Once the records below have been read, copy them all out exactly.

┄┄┄┄┄┄┄┄┄┄

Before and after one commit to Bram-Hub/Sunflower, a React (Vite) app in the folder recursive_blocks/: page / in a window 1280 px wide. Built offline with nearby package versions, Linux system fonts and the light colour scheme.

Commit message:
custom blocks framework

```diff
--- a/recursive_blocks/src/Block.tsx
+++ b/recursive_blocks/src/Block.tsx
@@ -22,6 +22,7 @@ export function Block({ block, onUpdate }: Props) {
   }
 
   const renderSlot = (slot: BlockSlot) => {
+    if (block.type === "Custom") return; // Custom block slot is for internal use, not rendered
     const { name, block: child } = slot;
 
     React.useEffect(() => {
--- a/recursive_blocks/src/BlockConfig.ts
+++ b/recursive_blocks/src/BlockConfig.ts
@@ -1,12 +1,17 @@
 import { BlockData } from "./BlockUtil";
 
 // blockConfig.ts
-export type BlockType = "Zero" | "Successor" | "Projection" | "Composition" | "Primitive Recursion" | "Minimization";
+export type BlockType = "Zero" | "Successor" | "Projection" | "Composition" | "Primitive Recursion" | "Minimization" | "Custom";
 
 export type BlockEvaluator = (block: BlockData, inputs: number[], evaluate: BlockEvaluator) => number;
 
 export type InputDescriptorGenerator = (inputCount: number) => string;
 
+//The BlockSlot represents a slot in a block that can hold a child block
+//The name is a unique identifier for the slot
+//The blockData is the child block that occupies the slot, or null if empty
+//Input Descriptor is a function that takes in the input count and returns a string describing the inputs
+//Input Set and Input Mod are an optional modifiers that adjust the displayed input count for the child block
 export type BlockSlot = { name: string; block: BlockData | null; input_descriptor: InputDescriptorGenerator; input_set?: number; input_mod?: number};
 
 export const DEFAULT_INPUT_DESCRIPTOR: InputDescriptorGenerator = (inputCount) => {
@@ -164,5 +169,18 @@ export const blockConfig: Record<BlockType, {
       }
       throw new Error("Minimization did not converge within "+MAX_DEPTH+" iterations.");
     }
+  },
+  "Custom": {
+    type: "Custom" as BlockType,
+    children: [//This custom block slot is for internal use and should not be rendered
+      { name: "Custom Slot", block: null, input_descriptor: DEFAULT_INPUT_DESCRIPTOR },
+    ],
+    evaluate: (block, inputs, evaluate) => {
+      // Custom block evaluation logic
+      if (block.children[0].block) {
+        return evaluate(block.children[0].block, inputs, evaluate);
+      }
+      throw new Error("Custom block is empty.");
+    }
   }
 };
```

┄┄┄┄┄┄┄┄┄┄

# [RESPONSE BOX]
Before and after one commit to Bram-Hub/Sunflower, a React (Vite) app in the folder recursive_blocks/: page / in a window 1280 px wide. Built offline with nearby package versions, Linux system fonts and the light colour scheme.

Commit message:
custom blocks framework

```diff
--- a/recursive_blocks/src/Block.tsx
+++ b/recursive_blocks/src/Block.tsx
@@ -22,6 +22,7 @@ export function Block({ block, onUpdate }: Props) {
   }
 
   const renderSlot = (slot: BlockSlot) => {
+    if (block.type === "Custom") return; // Custom block slot is for internal use, not rendered
     const { name, block: child } = slot;
 
     React.useEffect(() => {
--- a/recursive_blocks/src/BlockConfig.ts
+++ b/recursive_blocks/src/BlockConfig.ts
@@ -1,12 +1,17 @@
 import { BlockData } from "./BlockUtil";
 
 // blockConfig.ts
-export type BlockType = "Zero" | "Successor" | "Projection" | "Composition" | "Primitive Recursion" | "Minimization";
+export type BlockType = "Zero" | "Successor" | "Projection" | "Composition" | "Primitive Recursion" | "Minimization" | "Custom";
 
 export type BlockEvaluator = (block: BlockData, inputs: number[], evaluate: BlockEvaluator) => number;
 
 export type InputDescriptorGenerator = (inputCount: number) => string;
 
+//The BlockSlot represents a slot in a block that can hold a child block
+//The name is a unique identifier for the slot
+//The blockData is the child block that occupies the slot, or null if empty
+//Input Descriptor is a function that takes in the input count and returns a string describing the inputs
+//Input Set and Input Mod are an optional modifiers that adjust the displayed input count for the child block
 export type BlockSlot = { name: string; block: BlockData | null; input_descriptor: InputDescriptorGenerator; input_set?: number; input_mod?: number};
 
 export const DEFAULT_INPUT_DESCRIPTOR: InputDescriptorGenerator = (inputCount) => {
@@ -164,5 +169,18 @@ export const blockConfig: Record<BlockType, {
       }
       throw new Error("Minimization did not converge within "+MAX_DEPTH+" iterations.");
     }
+  },
+  "Custom": {
+    type: "Custom" as BlockType,
+    children: [//This custom block slot is for internal use and should not be rendered
+      { name: "Custom Slot", block: null, input_descriptor: DEFAULT_INPUT_DESCRIPTOR },
+    ],
+    evaluate: (block, inputs, evaluate) => {
+      // Custom block evaluation logic
+      if (block.children[0].block) {
+        return evaluate(block.children[0].block, inputs, evaluate);
+      }
+      throw new Error("Custom block is empty.");
+    }
   }
 };
```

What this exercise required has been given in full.